They wear a black religious habit with gray veil, although in the warmer months they opt to wear a white habit. Their daily prayer life includes Mass with those they serve, Liturgy of the Hours, adoration, the Rosary and lectio divina. They also have regular confession. To aid in the spirit of contemplation, meals typically are taken in silence.
The sisters share the same home as the residents and strive to create a warm environment in which each resident is cared for and loved. Ellen Scott, a six-year Washington, D.C., home resident, noted: “We are family. I’ve never needed anything that the sisters didn’t provide.”
She said it was a blessing to live with the sisters, and said: “I wouldn’t want to live anywhere else. I hope to spend the rest of my life here.”
Carl Bergquist, a 12-year resident in Washington, D.C., likes the many activities he has available to him. “I’m busy all the time. I love playing bingo twice a week, and they take us on outings in a van,” he said. “Last Christmas, they took us out to see the lights. They also take us to restaurants.”
Bergquist likes leading the singing at daily Mass, having his own room and having doctors come to see him, rather than having to drive to an office. “The sisters are so good to us,” he said.
Love till death
Daisy Alzate is a director of nursing, a lay staff member employed by the sisters. She has worked for the Little Sisters for nine years. “The sisters are kind to the residents, visitors and staff,” Alzate said. “They are dedicated and compassionate to those in their care and advocate for their needs.”
Alzate said she is most impressed with the sisters’ devotion to the care for the dying. When residents are in their final hours, the sisters maintain a 24-hour vigil at their bedside, praying for them “and making sure that no one dies alone. I’ve never seen it anywhere else; it is really in their heart and part of their vocation.”
Sister Constance added: “It’s part of our tradition to accompany the elderly to the point of death. We’ve been blessed to see moments of conversion and reconciliation between family members. Also, when the elderly see other residents leave for heaven before them, they become more accustomed to death and more comfortable with it when their time comes.”

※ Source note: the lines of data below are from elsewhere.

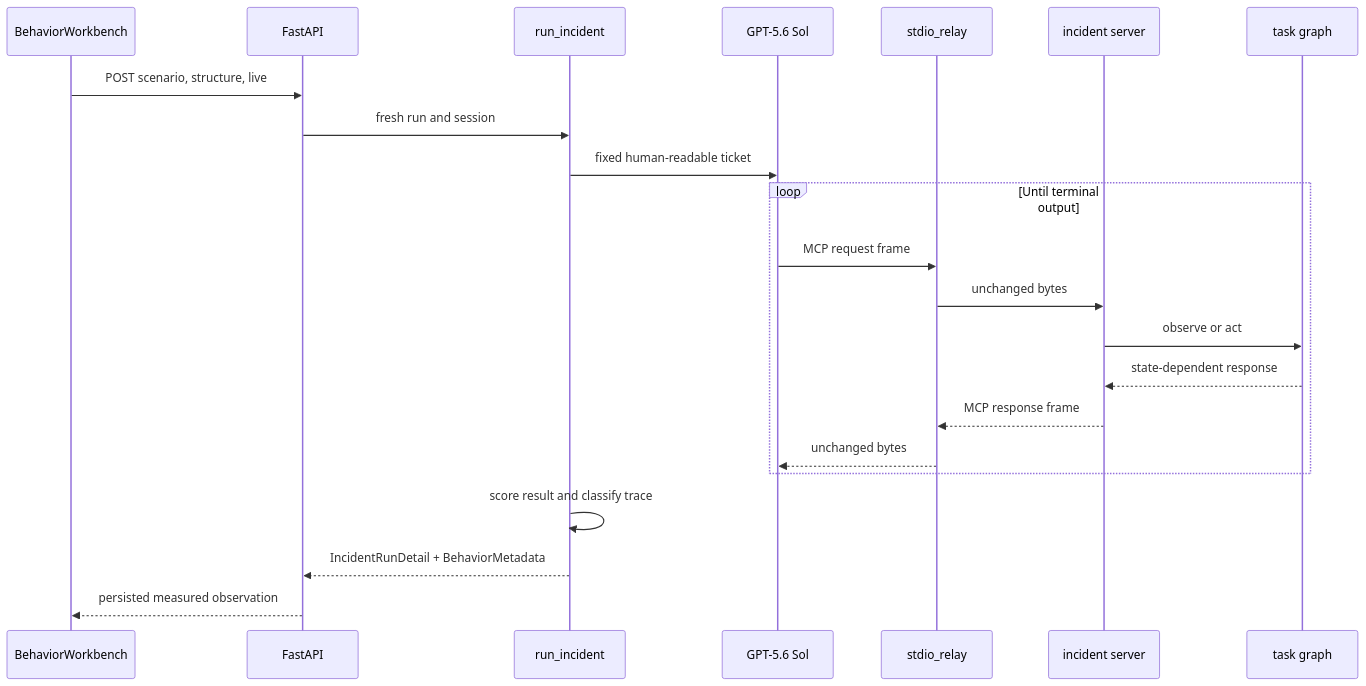
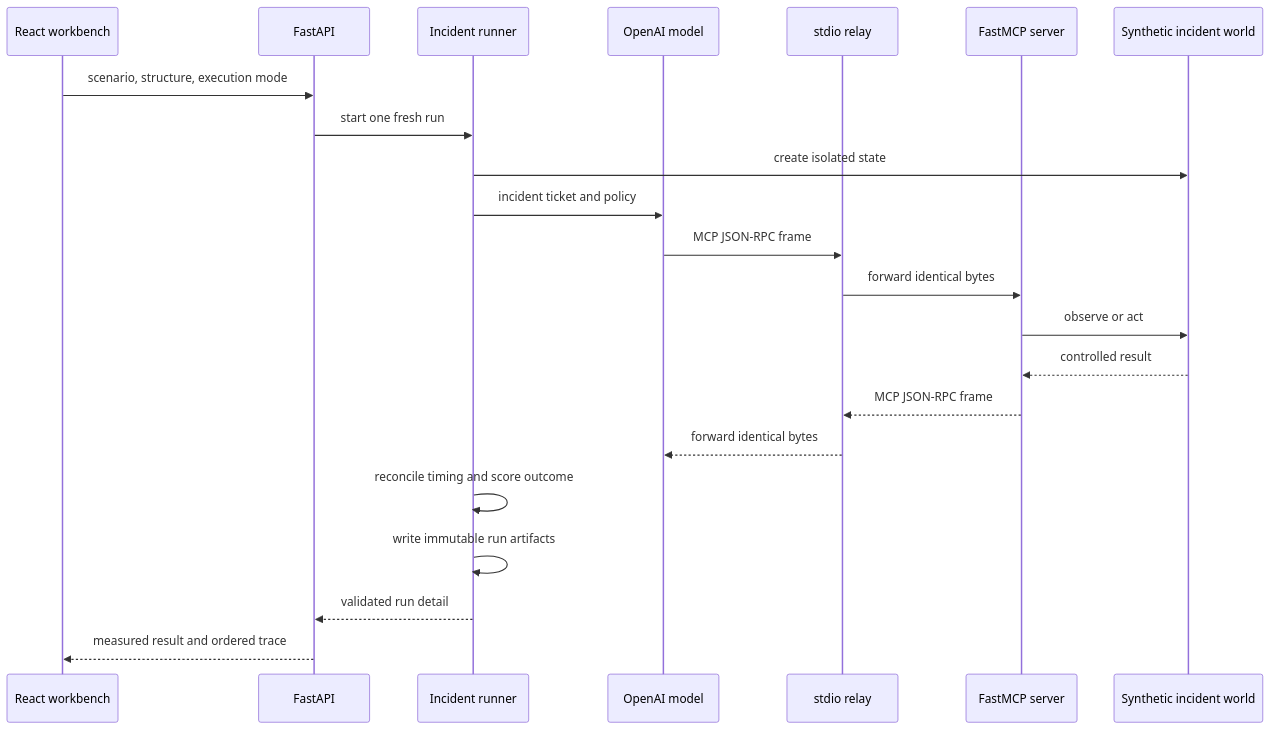
Before and after one commit to madhavpr191221/agentic-ai-statistics: the first of 2 diagrams in docs/CODE_FLOW.md, drawn with Mermaid. The commit also changed other lines of this file and 77 other files, not shown here.

````diff
--- a/docs/CODE_FLOW.md
+++ b/docs/CODE_FLOW.md
@@ -949,25 +7,25 @@
 ```mermaid
 sequenceDiagram
-    participant UI as BehaviorWorkbench
+    participant UI as React workbench
     participant API as FastAPI
-    participant Run as run_incident
-    participant Model as GPT-5.6 Sol
-    participant Relay as stdio_relay
-    participant MCP as incident server
-    participant World as task graph
+    participant Runner as Incident runner
+    participant Model as OpenAI model
+    participant Relay as stdio relay
+    participant Server as FastMCP server
+    participant World as Synthetic incident world
 
-    UI->>API: POST scenario, structure, live
-    API->>Run: fresh run and session
-    Run->>Model: fixed human-readable ticket
-    loop Until terminal output
-        Model->>Relay: MCP request frame
-        Relay->>MCP: unchanged bytes
-        MCP->>World: observe or act
-        World-->>MCP: state-dependent response
-        MCP-->>Relay: MCP response frame
-        Relay-->>Model: unchanged bytes
-    end
-    Run->>Run: score result and classify trace
-    Run-->>API: IncidentRunDetail + BehaviorMetadata
-    API-->>UI: persisted measured observation
+    UI->>API: scenario, structure, execution mode
+    API->>Runner: start one fresh run
+    Runner->>World: create isolated state
+    Runner->>Model: incident ticket and policy
+    Model->>Relay: MCP JSON-RPC frame
+    Relay->>Server: forward identical bytes
+    Server->>World: observe or act
+    World-->>Server: controlled result
+    Server-->>Relay: MCP JSON-RPC frame
+    Relay-->>Model: forward identical bytes
+    Runner->>Runner: reconcile timing and score outcome
+    Runner->>Runner: write immutable run artifacts
+    Runner-->>API: validated run detail
+    API-->>UI: measured result and ordered trace
 ```
````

The Little Sisters also are dedicated to the Church’s teaching regarding the sanctity of human life. They were recently successful, for example, in being exempted from a mandate from the Obama administration requiring them to provide contraceptive and abortion-causing drugs as part of their health coverage for employees. They also are outspoken opponents of assisted suicide, Sister Constance said. “Every human life is sacred and inviolable, at every stage, regardless of disability or perceived usefulness.”
Jim Graves writes from California.